Another Look At The Pirates

Our last column described how we powered up the Pirates.  This cycle, the pirates showed themselves to be a bit too good.  Specifically, the Pirate set went 6-0 against the Sea Monsters and two other decks as well.  We need to turn the dial back a little bit.

Before going too far down this road, I stepped back to reexamined the set’s theme.  Reviewing Part 4 (), reminds us that the main categories of card ability are (1) Teamwork, (2) Individualist, (3) Movement, and (4) Card Manipulation.  The Pirates are meant to be individually manageable but strong in combination–teamwork.  It was for this reason that so many of their cards feature support.  What we have learned along the way is that support can be a major force-multiplier. Its strength needed to be toned down a little bit.

Examples of Modification Set 2 - Dagger

 

Our other major discovery related to the Cannon.  raising its strength by that little +1 and allowing it to be replayed immediately made it wildly overpowered. It had become a threat too big to ignore but also impossible to get rid of.  Adding insult to injury, trying to eliminate a Pirate Cannon actually helped the Pirate race through his deck, leaving you less time to respond.  Our solution was to shelve this ability and strip the card back.

Examples of Modification Set 2 - Cannon

 

Another Look At The Sea Monsters

The Sea Monsters seemed to be about right when played against the first draft of the Pirates.  As the Pirates were refined and other sets created (you’ll see some of those soon, I promise) it became clear that the Sea Monsters had failed to keep up with the overall power level of the game.

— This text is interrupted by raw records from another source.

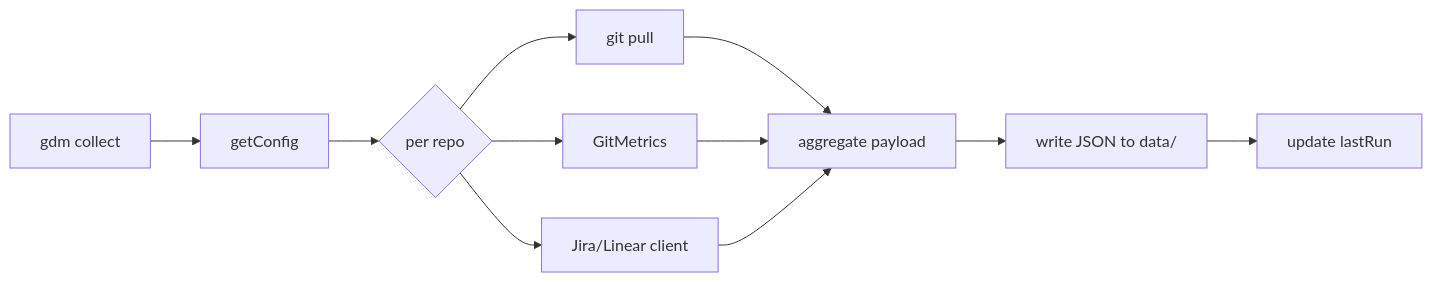
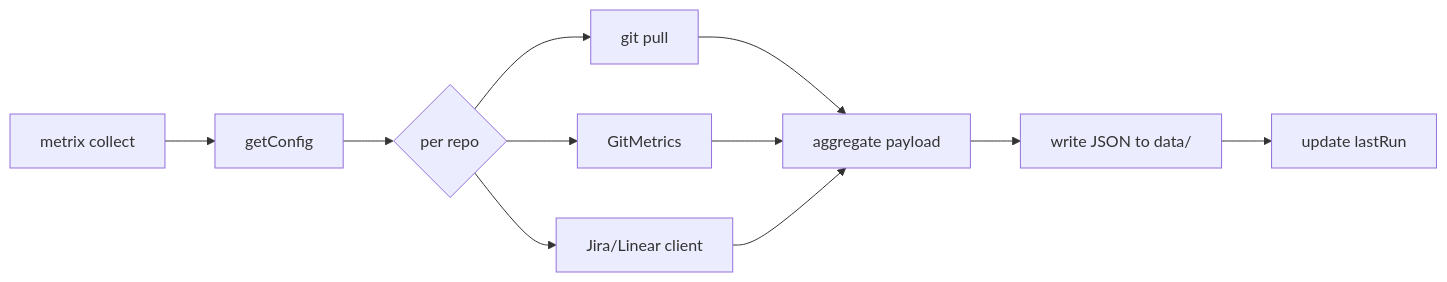
The third of 5 diagrams in docs/architecture.md (xseeduy/xseed-dev-metrics), drawn with Mermaid before and after one commit. The commit also changed other lines of this file and 20 other files, not shown here.

Commit message:
Change gdm to metrix

````diff
--- a/docs/architecture.md
+++ b/docs/architecture.md
@@ -115,13 +115,13 @@
 ```mermaid
 flowchart LR
-  A[gdm collect] --> B[getConfig]
+  A[metrix collect] --> B[getConfig]
   B --> C{per repo}
   C --> D[git pull]
   C --> E[GitMetrics]
   C --> F[Jira/Linear client]
   D --> G[aggregate payload]
   E --> G
   F --> G
   G --> H[write JSON to data/]
   H --> I[update lastRun]
 ```
````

I again stepped back to reexamine the theme of the set.  The Sea Monsters were meant to be individually strong with limited combinations.  They were something more of a brute force deck than a support deck.  Perhaps this was the wrong concept.

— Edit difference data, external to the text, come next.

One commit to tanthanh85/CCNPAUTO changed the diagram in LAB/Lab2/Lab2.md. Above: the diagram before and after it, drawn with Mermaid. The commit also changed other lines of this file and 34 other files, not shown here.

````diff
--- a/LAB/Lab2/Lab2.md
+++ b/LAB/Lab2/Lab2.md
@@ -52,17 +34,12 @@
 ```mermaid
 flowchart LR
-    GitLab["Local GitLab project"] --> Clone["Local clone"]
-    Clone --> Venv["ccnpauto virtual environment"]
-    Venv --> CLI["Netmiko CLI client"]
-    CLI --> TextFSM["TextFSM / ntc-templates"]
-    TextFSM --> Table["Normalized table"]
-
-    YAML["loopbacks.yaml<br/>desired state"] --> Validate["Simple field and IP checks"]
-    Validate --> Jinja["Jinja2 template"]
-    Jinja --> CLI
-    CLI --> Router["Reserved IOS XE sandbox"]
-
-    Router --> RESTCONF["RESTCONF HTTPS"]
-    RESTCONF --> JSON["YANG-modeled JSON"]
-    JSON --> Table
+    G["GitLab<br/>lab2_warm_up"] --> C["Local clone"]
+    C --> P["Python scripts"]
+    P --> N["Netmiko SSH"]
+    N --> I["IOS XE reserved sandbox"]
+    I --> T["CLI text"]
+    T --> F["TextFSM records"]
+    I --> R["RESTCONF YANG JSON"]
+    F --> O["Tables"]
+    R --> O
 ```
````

Remembering that the Pirates push teamwork heavily with their extensive use of support cards and have a dash of movement in Calico Jack’s diagonal movement.  Let’s make the Sea Monsters push individualism and movement more heavily.

In the area of movement, we already have the Tiger Shark but with strength 6, it seldom gets a chance to really roam the board the way it wants to.  We decided to raise its strength to 7 and to have four of them in the deck rather than just two.  In this ways, a beginning player will have many more opportunities to interact with this mechanism.  To rebalance the deck, we reduced the strength of Giant Squid down to 6 and now only have two of them.

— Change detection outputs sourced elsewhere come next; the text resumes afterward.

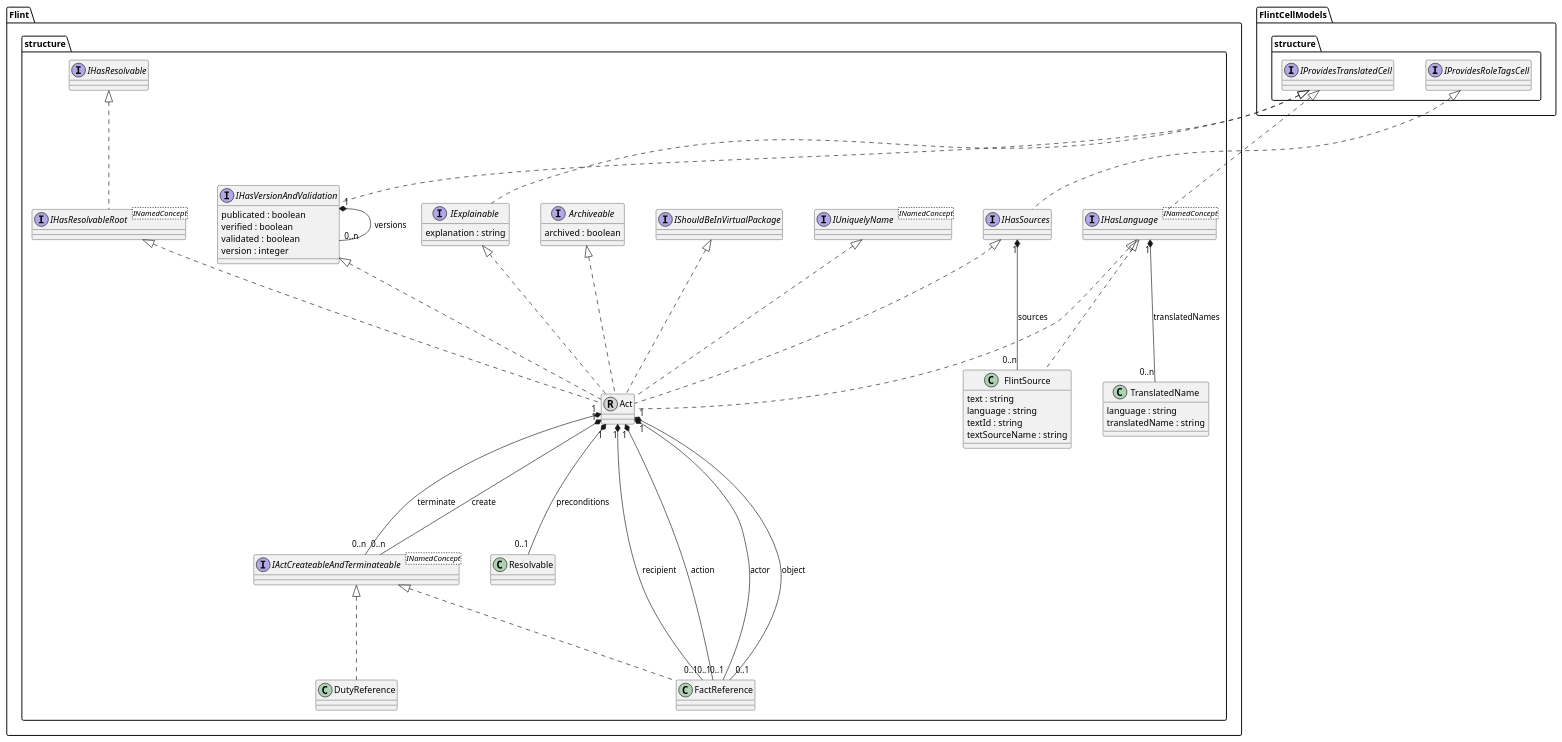
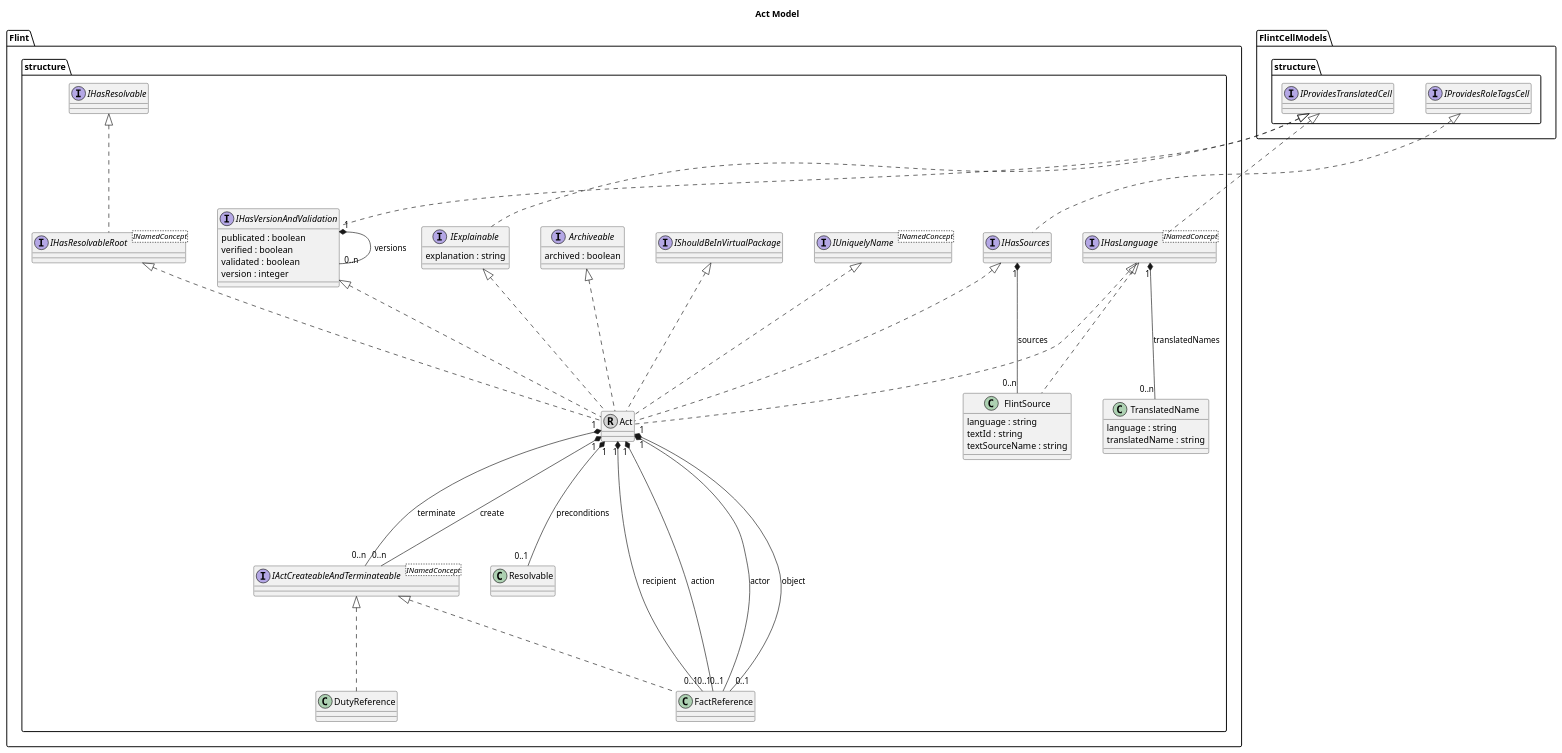
One commit to discipl/flinteditor-mps changed the diagram in docs/uml/act-model.puml. Above: the diagram before and after it, drawn with PlantUML. The commit also changed 13 other files, not shown here.

```diff
--- a/docs/uml/act-model.puml
+++ b/docs/uml/act-model.puml
@@ -1,83 +1,83 @@
 @startuml Act-Model
+title Act Model
 skinparam nodesep 50
 skinparam ranksep 150
 
 'Top level interfaces'
 interface "Flint.structure.IUniquelyName" <INamedConcept>
 interface "Flint.structure.IShouldBeInVirtualPackage"
 interface "Flint.structure.Archiveable" 
 "Flint.structure.Archiveable" : archived : boolean
 interface "Flint.structure.IHasResolvable"
 
 
 'Explainable'
 interface "Flint.structure.IExplainable"
 interface "FlintCellModels.structure.IProvidesTranslatedCell"
 "Flint.structure.IExplainable" : explanation : string
 "FlintCellModels.structure.IProvidesTranslatedCell" <|.. "Flint.structure.IExplainable"
 
 'IHasResolveableRoot'
 interface "Flint.structure.IHasResolvableRoot" <INamedConcept>
 interface "Flint.structure.IHasResolvable"
 "Flint.structure.IHasResolvable" <|.. "Flint.structure.IHasResolvableRoot"
 
 'IHasLanguage'
 interface "Flint.structure.IHasLanguage" <INamedConcept>
 interface "FlintCellModels.structure.IProvidesTranslatedCell"
 class "Flint.structure.TranslatedName"  
 "Flint.structure.TranslatedName" : language : string
 "Flint.structure.TranslatedName" : translatedName : string
 "FlintCellModels.structure.IProvidesTranslatedCell" <|.. "Flint.structure.IHasLanguage"
 "Flint.structure.IHasLanguage" "1" *-- "0..n" "Flint.structure.TranslatedName" : translatedNames
  
 'IHasVersionAndValidation'
 interface "Flint.structure.IHasVersionAndValidation"
 interface "FlintCellModels.structure.IProvidesTranslatedCell" 
 "Flint.structure.IHasVersionAndValidation" : publicated : boolean
 "Flint.structure.IHasVersionAndValidation" : verified : boolean
 "Flint.structure.IHasVersionAndValidation" : validated : boolean
 "Flint.structure.IHasVersionAndValidation" : version : integer
 "FlintCellModels.structure.IProvidesTranslatedCell" <|.. "Flint.structure.IHasVersionAndValidation"
 "Flint.structure.IHasVersionAndValidation" "1" *-- "0..n" "Flint.structure.IHasVersionAndValidation" : versions
 
 'IHasSources'
 interface "Flint.structure.IHasSources"
 interface "FlintCellModels.structure.IProvidesRoleTagsCell"
     'FlintSource'
     class "Flint.structure.FlintSource"
-    "Flint.structure.FlintSource" : text : string
     "Flint.structure.FlintSource" : language : string
     "Flint.structure.FlintSource" : textId : string
     "Flint.structure.FlintSource" : textSourceName : string 
     "Flint.structure.IHasLanguage" <|.. "Flint.structure.FlintSource" 
 
 "FlintCellModels.structure.IProvidesRoleTagsCell" <|.. "Flint.structure.IHasSources"
 "Flint.structure.IHasSources" "1" *-- "0..n" "Flint.structure.FlintSource" : sources
 
 'Act'
 interface "Flint.structure.IActCreateableAndTerminateable" <INamedConcept>
 class "Flint.structure.Act"  << (R, lightgrey) >>
 class "Flint.structure.Resolvable"  
 class "Flint.structure.FactReference"  
 class "Flint.structure.DutyReference"
 
 "Flint.structure.IUniquelyName" <|.. "Flint.structure.Act"
 "Flint.structure.IExplainable" <|.. "Flint.structure.Act"
 "Flint.structure.IHasResolvableRoot" <|.. "Flint.structure.Act"
 "Flint.structure.IHasSources" <|.. "Flint.structure.Act"
 "Flint.structure.IShouldBeInVirtualPackage" <|.. "Flint.structure.Act"
 "Flint.structure.IHasLanguage" <|.. "Flint.structure.Act"
 "Flint.structure.IHasVersionAndValidation" <|.. "Flint.structure.Act"
 "Flint.structure.Archiveable" <|.. "Flint.structure.Act"
 "Flint.structure.Act" "1" *-- "0..1" "Flint.structure.Resolvable" : preconditions
 "Flint.structure.Act" "1" *-- "0..n" "Flint.structure.IActCreateableAndTerminateable" : create
 "Flint.structure.Act" "1" *-- "0..n" "Flint.structure.IActCreateableAndTerminateable" : terminate
 "Flint.structure.Act" "1" *-- "0..1" "Flint.structure.FactReference" : actor
 "Flint.structure.Act" "1" *-- "0..1" "Flint.structure.FactReference" : object
 "Flint.structure.Act" "1" *-- "0..1" "Flint.structure.FactReference" : recipient
 "Flint.structure.Act" "1" *-- "0..1" "Flint.structure.FactReference" : action
 "Flint.structure.IActCreateableAndTerminateable" <|.. "Flint.structure.FactReference"
 "Flint.structure.IActCreateableAndTerminateable" <|.. "Flint.structure.DutyReference"
 
 
 @enduml
```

Examples of Modification Set 2 - Tiger Shark

Examples of Modification Set 2 - Giant Squid

 

The overall notion behind Hydra was sound but putting it on the defensive limited its play.  We gave it more options.

Examples of Modification Set 2 - Hydra

 

To fully round out the individualist theme, the Jellyfish got a little boost–a first strike ability.

Examples of Modification Set 2 - Jellyfish

The “4?” in parentheses indicates that this stat could go either way and is actively being considered.  Rules like these are frequently included on prototype components to encourage playtesters to keep an eye it and weigh in as we play.

 

 

Another Look At The Rules

All this testing also prompted a few rule changes.  Most notably, we’re testing the idea that in the case of a tie, the attacking card wins and claims the space rather than being eliminated along with the defending card.   This change tends to keep the board more full and give players a bit more to wrestle with but also makes the closing moves of the game richer and more exciting.

Duel Rules 3-2

 

Protospiel!

David E WhitcherNext week is the Protospiel main event in Chelsea, Michigan.  This is the best event for design of all those I attend.  Organizer David E. Whitcher  puts on a solid event, filled with the most helpful folks you’ll ever meet. Come on down–I’ll see you there!

And while you’re prepping your games for the event, be sure to check out our columns on what to expect.  Just follow these links toPart 1, Part 2, Part 3, and Part 4.

 

What’s your favorite Microgame?  What do you like best about it?  Have you written one? How did your players respond to it?  Share with your fellow readers in the comments below.  And if you’re enjoying what you’re reading, create an account with WordPress and follow this blog.  You keep reading. I’ll keep writing.

Designing Microgames–Duel, Part 6

The Story So Far…

A new microgame is in development.  Duel supports two players, each with a deck of about 20 cards.  Players have a hand of 4 cards and may (1) play a card into an empty space, (2) play a card onto an enemy card, or (3) move a card one space.  After this, the player refills her hand.  The game ends if a player is down to 3 or fewer cards in hand and chooses to end it.  The player controlling the majority of a 3×3 grid wins.

Kevin (APE Games) Brusky has given the prototype a look and wants to proceed together.  APE Games will release the game in two-player packs containing two unique armies.

The first two sets have been created and tested.  Now it’s time to see how the Pirates and Sea Monsters performed…

 

Initial Testing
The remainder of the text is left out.